The first reason is that the quality of recruits that enter the Gambian armed forces is abysmally low. One can get a sense of this low quality from the testimonies of senior military officers in the TRRC. Beyond the frequent atrocious grammar, their utterances are replete with faulty logic and general incoherence. Of course, we all know of some individual military officers who are highly intelligent. But they stand-out in our minds precisely because they are the exceptions rather than the rule.
With such low-quality intakes, the sad fact is that there is no amount of training that can make most soldiers fully comprehend the proper role of the military in the context of a democracy.Just as no amount of renovations can strengthen the structural integrity of a building that has a poor foundation, it would simply amount to wasting resources to try to improve the cognitive capacity of poor-quality recruits. Our army has largely and remains an institution that individuals go to when their efforts to enter other professions fail.
The other reason why no amount of training would solve this problem has to do with incentive alignment. Even if we are to have high-quality recruits in the national army who can easily be made knowledgeable about the proper role of the military, there would be no mechanism to prevent them from overthrowing a government if they perceive the benefits to be worth the risk. With sufficient benefits, any future coup plotter could use whatever justification appears convenient. For instance, according to Sanna Sabally and other officers that testified before the TRRC, one of the key precipitating events for the 22 July coup d’état was the arrival of the Nigerian military contingent. Whether that was true or not is beside the point. If the Nigerian contingent hadn’t arrived, the coup plotters would have likely found some other justification.

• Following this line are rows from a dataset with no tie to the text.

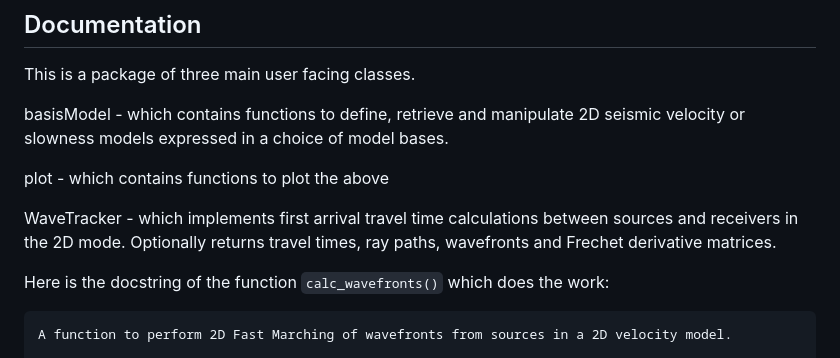
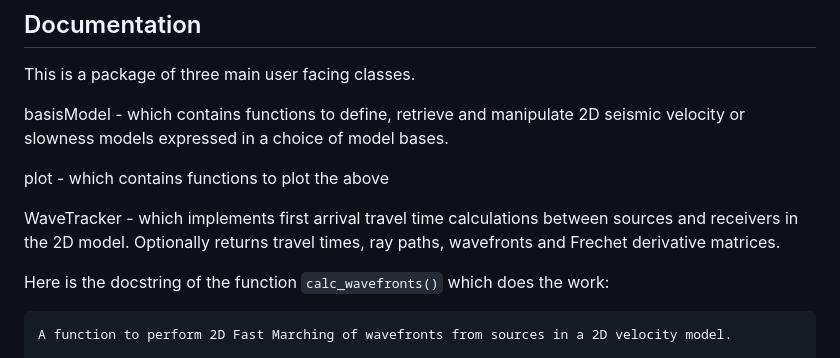
Before and after one commit to inlab-geo/pyfm2d, a Markdown page: readme.md, the part around the change. Rendered like a GitHub page.

```diff
--- a/readme.md
+++ b/readme.md
@@ -22,7 +22,7 @@ basisModel - which contains functions to define, retrieve and manipulate 2D seis
 
 plot - which contains functions to plot the above
 
-WaveTracker - which implements first arrival travel time calculations between sources and receivers in the 2D mode. Optionally returns travel times, ray paths, wavefronts and Frechet derivative matrices.
+WaveTracker - which implements first arrival travel time calculations between sources and receivers in the 2D model. Optionally returns travel times, ray paths, wavefronts and Frechet derivative matrices.
 
 Here is the docstring of the function `calc_wavefronts()` which does the work:
 
```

Despite all these dangers, are there still reasons to have a military in The Gambia that can justify these risks? To answer that question requires looking at the primary responsibility of a military, which is to defend the territorial integrity of The Gambia. In other words, are there threats possible to our territorial integrity that justify the cost of maintaining an army.
Let’s see. The Gambia is surrounded on almost all sides by Senegal. This means that any risks to our border must come through Senegal. We have the option of maintaining good relations with this neighbor, which as it turns out is beneficial not only for security but for economic reasons as well. As a small country, greater economic integration with our neighbors is to our benefit. It would also make no sense for The Gambia to have a military that tries to protect us from a hypothetical aggression from Senegal. The difference in powers between the two countries is so great that the required military investments would literally bankrupt the Gambian state.Needless to say, such a course of action would amount to monumental foolishness.We should take our unique geography as a blessing and use it to our benefit.
The appropriate conclusion we should draw here is obvious. The dangers and the financial costs of having a military in The Gambia far outweighs its benefits of which there are hardly any. We currently spend more than D700 million annually on the military – money that could be better spent on other sectors such as education, internal security or infrastructure.
Ousman Gajigo is an economist. He has held positions with the African Development Bank, the UN, the World Bank and Columbia University. He holds a PhD in development economics. He is currently an international consultant and also runs a farm in The Gambia.